Vermeer is the most enigmatic of the painters. It is difficult to be altogether certain about his iconographic intentions, although it is evident that he had intellectually demanding programs. Little interpretative help is provided by his contemporaries. The few 17th century references to his pictures are cursory and iconographically unenlightening.
The concern here is the landscapes depicted on the walls of his paintings. In the case of The Concert, the painting we are going to concentrate on, though Goodman offers analysis on four more, it insets pictures that are integral elements of the tableaux themselves. Recent art-historical scholarship has demonstrated that the enframed figural paintings and maps placed in the paintings relate iconographically to the scenes transpiring in front of them. The landscapes hung on the walls, however, have scaped discussion, presumably because they have been seen as decorative fillers, paintings merely imitative of the style of contemporaneous pictorial landscapes, rather than as iconographically charged emblems that contribute to and expand on the meaning of the pictures. If other paintings on the wall have meaning, then why should not the landscapes?

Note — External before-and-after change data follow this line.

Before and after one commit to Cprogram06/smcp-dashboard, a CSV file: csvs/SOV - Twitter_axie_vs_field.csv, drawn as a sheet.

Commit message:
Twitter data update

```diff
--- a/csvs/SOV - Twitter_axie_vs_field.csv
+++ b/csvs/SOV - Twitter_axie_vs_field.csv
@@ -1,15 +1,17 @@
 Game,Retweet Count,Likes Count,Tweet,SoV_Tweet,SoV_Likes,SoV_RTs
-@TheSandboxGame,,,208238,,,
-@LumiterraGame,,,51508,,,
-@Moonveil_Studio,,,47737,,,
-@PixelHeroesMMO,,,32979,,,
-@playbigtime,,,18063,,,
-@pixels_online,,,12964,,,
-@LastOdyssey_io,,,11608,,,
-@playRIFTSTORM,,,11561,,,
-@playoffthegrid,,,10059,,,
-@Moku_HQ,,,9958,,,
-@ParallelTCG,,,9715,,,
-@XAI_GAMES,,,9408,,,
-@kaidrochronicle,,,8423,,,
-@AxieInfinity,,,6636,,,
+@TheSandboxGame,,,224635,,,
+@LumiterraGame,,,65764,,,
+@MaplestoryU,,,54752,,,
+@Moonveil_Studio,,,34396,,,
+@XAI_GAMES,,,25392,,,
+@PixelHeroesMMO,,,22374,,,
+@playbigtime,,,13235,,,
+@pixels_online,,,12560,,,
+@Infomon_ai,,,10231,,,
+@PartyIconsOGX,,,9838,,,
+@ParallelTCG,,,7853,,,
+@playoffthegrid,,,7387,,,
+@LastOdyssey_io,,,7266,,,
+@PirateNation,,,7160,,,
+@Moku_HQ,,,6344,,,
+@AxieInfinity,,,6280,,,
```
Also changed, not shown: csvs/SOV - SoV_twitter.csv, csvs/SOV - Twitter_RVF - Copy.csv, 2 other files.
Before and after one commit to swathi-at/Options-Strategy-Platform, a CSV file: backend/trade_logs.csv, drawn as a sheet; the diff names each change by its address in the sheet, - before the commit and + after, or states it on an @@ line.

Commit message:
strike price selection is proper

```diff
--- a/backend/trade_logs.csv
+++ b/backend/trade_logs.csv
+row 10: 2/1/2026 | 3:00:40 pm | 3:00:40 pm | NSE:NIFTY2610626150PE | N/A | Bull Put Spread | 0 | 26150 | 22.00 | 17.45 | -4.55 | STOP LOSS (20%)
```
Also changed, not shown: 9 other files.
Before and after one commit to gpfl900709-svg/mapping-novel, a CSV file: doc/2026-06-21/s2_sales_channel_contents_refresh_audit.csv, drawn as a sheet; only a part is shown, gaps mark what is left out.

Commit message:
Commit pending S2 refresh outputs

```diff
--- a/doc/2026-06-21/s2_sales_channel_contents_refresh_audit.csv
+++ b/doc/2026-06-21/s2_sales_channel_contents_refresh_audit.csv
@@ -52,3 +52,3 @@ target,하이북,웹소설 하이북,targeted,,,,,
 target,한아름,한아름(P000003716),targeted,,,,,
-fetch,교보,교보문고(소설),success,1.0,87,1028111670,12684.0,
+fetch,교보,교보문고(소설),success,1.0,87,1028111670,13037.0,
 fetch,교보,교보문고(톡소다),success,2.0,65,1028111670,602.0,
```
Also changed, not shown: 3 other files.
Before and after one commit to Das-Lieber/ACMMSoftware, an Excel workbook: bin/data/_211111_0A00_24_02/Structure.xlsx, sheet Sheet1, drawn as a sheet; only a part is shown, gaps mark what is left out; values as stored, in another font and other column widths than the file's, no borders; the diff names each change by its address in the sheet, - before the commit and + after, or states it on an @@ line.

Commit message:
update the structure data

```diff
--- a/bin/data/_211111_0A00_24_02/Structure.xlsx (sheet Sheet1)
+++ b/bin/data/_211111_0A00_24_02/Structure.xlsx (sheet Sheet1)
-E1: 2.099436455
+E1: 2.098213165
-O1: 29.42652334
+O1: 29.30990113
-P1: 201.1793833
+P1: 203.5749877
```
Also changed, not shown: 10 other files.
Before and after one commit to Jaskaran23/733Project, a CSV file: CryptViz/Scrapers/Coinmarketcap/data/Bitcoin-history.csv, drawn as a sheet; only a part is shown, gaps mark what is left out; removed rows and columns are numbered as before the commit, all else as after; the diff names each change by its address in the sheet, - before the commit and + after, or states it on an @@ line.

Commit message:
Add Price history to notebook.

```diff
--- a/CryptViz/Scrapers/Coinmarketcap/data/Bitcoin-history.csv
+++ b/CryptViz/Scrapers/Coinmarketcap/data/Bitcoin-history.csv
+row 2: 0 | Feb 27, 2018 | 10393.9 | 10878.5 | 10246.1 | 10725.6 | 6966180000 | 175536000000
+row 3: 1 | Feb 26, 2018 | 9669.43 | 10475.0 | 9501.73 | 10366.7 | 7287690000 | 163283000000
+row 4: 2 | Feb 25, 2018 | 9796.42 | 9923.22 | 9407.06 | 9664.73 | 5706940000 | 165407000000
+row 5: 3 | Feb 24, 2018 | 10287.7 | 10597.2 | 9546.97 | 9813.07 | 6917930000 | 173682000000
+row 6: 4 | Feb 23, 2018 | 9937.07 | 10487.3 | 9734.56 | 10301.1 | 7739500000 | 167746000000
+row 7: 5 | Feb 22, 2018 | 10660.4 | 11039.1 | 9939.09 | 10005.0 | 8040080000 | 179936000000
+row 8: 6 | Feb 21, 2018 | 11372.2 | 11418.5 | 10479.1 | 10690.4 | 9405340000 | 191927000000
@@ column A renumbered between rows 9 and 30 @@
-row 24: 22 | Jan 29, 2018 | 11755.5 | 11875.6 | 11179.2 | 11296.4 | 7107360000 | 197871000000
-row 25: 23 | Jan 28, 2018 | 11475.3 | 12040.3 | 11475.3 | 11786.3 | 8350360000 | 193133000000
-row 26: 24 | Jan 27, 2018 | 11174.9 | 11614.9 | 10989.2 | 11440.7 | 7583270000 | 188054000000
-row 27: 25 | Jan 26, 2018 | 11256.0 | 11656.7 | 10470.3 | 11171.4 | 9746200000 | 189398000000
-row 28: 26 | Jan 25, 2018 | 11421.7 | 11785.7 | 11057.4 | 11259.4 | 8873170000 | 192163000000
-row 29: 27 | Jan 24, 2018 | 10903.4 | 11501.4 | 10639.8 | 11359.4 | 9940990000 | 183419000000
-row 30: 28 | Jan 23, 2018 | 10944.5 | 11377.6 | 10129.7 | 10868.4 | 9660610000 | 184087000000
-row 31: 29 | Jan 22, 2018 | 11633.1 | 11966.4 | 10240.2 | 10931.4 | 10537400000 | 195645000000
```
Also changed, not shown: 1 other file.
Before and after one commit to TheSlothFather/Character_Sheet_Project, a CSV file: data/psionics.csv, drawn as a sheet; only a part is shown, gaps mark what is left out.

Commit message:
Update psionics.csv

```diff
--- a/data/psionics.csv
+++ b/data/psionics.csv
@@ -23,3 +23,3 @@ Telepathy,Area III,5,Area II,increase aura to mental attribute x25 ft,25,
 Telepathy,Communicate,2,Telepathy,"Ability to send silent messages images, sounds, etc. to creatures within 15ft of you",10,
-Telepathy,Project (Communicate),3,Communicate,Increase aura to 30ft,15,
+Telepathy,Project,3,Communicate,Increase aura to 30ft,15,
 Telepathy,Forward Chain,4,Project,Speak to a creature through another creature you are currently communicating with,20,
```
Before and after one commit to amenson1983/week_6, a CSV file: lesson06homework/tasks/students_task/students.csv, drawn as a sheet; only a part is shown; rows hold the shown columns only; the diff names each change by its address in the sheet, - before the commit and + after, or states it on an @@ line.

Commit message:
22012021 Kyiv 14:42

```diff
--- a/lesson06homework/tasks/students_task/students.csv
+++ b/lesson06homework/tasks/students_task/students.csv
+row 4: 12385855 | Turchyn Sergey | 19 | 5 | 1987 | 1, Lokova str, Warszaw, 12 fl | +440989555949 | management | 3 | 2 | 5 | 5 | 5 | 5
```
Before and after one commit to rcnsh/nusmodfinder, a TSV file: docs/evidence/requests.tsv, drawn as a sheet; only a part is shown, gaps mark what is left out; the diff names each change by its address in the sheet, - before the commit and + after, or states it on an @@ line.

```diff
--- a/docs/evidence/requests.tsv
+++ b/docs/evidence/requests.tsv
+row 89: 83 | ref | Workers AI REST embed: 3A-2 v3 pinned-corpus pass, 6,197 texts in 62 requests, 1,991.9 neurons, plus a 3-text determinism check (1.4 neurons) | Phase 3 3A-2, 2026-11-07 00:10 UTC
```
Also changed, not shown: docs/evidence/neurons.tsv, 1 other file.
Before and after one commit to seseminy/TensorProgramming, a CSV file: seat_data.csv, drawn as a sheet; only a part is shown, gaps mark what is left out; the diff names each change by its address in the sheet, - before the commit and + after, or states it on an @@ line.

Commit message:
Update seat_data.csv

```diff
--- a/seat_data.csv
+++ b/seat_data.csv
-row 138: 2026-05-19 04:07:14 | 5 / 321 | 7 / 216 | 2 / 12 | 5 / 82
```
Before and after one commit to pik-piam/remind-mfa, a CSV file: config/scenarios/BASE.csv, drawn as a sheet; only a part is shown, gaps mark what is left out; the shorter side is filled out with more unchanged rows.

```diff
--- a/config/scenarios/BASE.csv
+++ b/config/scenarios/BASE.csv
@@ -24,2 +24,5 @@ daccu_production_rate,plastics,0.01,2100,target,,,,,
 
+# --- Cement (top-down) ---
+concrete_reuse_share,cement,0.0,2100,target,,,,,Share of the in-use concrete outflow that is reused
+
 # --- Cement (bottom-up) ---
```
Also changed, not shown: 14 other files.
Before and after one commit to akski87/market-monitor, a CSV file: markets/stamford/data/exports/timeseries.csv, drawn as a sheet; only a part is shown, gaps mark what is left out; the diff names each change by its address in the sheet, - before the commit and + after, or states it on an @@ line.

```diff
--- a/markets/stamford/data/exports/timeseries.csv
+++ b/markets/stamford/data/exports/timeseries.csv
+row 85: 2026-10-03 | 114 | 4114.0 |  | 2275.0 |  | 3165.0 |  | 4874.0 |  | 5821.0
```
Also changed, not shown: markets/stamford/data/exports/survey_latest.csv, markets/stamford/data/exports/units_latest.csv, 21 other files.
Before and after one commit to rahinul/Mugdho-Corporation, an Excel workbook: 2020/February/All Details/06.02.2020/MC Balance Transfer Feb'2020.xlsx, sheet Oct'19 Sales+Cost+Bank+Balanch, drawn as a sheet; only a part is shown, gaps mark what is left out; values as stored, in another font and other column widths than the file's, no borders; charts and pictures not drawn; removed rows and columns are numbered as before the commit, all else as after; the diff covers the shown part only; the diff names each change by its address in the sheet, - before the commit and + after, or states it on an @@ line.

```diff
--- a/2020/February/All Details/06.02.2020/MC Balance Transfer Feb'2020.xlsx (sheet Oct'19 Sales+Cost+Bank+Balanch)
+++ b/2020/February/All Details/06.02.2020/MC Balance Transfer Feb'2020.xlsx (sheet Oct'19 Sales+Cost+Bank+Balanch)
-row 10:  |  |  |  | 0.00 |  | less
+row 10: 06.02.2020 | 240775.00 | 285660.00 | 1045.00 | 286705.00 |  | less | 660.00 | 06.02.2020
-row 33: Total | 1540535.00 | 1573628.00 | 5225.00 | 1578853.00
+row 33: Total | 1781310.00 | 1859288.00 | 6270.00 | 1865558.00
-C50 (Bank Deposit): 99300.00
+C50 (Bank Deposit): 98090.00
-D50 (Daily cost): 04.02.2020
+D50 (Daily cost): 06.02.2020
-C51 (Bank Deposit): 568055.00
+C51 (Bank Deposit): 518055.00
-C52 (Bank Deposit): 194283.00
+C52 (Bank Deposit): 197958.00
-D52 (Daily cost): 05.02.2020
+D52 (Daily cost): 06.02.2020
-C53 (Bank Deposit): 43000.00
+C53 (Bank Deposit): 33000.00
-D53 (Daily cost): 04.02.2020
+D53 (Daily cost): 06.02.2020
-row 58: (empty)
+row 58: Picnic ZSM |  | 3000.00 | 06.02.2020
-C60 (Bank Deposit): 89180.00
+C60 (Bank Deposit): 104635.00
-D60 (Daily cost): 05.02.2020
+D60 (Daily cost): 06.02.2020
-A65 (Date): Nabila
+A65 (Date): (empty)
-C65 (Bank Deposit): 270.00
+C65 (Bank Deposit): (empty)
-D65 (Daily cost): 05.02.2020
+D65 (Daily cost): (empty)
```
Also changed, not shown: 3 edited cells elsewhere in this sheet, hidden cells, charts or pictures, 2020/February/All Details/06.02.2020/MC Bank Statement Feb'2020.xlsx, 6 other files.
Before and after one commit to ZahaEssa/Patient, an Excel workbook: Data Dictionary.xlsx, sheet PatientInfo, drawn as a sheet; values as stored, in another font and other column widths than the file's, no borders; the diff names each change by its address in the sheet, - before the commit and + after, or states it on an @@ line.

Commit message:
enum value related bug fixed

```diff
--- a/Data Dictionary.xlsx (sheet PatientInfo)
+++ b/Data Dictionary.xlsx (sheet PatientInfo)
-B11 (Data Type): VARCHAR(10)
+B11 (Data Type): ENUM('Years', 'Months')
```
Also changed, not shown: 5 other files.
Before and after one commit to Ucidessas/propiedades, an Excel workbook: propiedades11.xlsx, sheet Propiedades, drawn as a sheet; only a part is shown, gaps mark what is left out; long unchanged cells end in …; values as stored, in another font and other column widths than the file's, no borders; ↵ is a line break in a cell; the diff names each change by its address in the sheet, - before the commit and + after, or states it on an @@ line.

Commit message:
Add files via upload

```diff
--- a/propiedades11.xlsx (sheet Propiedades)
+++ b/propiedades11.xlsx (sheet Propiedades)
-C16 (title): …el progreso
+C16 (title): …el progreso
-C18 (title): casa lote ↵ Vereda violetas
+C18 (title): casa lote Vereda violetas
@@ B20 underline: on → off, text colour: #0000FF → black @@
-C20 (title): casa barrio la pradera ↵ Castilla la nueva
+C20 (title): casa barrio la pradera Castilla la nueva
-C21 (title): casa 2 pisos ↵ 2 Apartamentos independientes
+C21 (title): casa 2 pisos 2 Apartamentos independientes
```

Their symbolism becames apparent when one examines their analogues in literary landscapes, specifically some of the kind appearing in period love lyrics that were set to musical accompaniment. I believe that the meaning of the enframed lanscapes lies in what I take to be the artist`s major and “poetic” theme, the celebration of love and beauty.
Vermeer provided subtle clues to the meaning of his inset pictures by the fashionable performers with their musical instruments he placed in several of his paintings. Vermeerś landscapes are “poetic” and even “melodic”, in a very direct sense, paralleling and perhaps imitating, as they do, the natural landscapes in many contemporaneous lyrics and songs that dealt with wooing, courtship and beauty.
This fragment is taken from The Cambridge Companion to Vermeer by Elise Goodman